### PROBLEM DETAILS:
Go through the records, and copy each line in which the string "below" is present.
(Beginning of MATERIAL SUPPLIED)
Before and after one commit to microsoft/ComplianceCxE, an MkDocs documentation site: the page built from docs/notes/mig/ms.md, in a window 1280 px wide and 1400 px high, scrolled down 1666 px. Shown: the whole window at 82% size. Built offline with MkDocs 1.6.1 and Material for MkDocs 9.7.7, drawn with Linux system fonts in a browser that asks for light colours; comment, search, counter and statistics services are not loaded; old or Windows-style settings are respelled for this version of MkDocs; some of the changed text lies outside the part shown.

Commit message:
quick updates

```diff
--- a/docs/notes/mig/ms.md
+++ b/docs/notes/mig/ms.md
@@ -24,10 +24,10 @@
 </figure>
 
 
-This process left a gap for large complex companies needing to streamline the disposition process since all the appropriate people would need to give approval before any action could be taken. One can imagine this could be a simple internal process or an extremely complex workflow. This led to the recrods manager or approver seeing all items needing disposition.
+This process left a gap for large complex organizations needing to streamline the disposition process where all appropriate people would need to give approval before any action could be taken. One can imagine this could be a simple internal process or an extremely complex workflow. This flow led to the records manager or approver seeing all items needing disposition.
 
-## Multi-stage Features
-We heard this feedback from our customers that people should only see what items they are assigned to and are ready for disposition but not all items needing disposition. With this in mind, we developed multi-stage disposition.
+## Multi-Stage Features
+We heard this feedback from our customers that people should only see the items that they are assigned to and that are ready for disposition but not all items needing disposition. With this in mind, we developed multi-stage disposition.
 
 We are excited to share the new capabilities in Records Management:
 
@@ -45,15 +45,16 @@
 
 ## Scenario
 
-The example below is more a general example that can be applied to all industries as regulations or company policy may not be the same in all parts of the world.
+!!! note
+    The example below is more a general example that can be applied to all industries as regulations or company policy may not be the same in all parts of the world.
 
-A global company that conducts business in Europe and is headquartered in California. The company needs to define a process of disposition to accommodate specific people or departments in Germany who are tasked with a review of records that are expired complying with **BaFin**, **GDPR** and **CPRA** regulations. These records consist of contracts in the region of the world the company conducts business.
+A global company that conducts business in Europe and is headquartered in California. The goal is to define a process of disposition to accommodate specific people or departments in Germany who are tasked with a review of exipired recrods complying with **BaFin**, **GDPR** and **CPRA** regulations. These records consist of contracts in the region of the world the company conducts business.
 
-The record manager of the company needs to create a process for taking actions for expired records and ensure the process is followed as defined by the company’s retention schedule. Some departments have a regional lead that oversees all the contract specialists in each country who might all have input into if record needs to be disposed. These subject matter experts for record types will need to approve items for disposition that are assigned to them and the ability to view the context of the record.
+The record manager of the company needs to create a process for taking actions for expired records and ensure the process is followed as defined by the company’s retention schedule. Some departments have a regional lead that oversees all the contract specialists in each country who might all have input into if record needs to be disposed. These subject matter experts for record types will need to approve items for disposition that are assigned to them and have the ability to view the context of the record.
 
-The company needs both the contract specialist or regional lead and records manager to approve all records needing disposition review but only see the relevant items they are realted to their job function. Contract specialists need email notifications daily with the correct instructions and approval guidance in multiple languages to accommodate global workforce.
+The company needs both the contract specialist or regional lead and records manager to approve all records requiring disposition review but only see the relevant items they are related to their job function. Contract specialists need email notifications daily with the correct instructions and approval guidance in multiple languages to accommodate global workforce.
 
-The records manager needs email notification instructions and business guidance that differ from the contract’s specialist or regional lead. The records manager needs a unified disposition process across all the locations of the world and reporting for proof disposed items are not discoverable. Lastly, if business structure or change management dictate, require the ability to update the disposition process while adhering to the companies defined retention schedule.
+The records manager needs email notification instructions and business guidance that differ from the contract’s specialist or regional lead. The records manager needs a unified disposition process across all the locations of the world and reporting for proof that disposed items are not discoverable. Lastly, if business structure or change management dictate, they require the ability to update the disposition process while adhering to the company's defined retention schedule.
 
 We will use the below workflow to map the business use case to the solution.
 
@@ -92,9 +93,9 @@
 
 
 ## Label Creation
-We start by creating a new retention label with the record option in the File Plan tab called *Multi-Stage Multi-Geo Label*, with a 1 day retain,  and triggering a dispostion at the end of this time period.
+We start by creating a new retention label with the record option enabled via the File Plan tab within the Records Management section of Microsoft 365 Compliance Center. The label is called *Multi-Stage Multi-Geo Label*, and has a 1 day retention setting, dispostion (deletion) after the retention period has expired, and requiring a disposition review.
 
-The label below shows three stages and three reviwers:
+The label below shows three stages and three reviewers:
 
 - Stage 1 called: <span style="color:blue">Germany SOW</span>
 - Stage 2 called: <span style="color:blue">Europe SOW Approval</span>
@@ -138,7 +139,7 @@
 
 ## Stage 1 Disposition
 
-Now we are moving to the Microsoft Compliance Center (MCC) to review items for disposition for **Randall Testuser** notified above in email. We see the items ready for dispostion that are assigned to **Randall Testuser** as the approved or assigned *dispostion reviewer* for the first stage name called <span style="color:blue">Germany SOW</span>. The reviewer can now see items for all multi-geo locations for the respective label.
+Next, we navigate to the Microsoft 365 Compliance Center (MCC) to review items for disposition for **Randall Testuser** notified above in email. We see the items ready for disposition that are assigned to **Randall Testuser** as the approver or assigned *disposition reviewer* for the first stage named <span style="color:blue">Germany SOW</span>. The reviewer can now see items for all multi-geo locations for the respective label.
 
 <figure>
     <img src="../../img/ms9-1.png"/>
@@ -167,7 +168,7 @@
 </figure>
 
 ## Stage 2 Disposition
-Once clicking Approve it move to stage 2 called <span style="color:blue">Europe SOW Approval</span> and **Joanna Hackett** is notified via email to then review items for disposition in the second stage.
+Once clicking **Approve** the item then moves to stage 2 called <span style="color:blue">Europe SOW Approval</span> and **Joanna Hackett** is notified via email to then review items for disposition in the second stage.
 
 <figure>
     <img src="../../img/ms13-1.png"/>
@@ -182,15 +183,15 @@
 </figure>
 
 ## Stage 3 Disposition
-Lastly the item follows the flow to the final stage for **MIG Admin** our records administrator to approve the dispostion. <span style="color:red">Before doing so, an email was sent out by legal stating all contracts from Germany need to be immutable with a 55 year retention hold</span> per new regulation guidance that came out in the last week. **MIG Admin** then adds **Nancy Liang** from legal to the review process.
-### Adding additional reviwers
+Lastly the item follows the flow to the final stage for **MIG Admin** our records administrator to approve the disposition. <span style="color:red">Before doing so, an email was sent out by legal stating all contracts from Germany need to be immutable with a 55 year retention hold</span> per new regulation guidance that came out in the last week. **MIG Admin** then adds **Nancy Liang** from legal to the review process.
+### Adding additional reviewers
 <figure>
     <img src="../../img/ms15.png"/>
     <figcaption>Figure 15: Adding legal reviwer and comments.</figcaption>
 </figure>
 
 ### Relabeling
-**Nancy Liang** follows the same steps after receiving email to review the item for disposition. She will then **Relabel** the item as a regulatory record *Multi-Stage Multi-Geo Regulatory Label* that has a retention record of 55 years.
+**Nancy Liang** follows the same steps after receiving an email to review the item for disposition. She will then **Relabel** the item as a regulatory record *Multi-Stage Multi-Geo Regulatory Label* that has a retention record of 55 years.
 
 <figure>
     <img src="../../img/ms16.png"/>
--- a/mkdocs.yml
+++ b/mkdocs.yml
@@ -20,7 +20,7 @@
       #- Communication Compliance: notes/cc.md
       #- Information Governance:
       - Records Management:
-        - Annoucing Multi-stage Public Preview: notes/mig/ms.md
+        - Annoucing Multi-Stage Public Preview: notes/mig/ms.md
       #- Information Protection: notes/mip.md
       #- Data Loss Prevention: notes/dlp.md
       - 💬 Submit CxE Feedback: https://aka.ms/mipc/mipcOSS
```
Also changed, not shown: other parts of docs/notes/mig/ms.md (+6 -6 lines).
(End of MATERIAL SUPPLIED)
### EXERCISE OUTPUT:
-The example below is more a general example that can be applied to all industries as regulations or company policy may not be the same in all parts of the world.
+    The example below is more a general example that can be applied to all industries as regulations or company policy may not be the same in all parts of the world.
 We will use the below workflow to map the business use case to the solution.
-The label below shows three stages and three reviwers:
+The label below shows three stages and three reviewers:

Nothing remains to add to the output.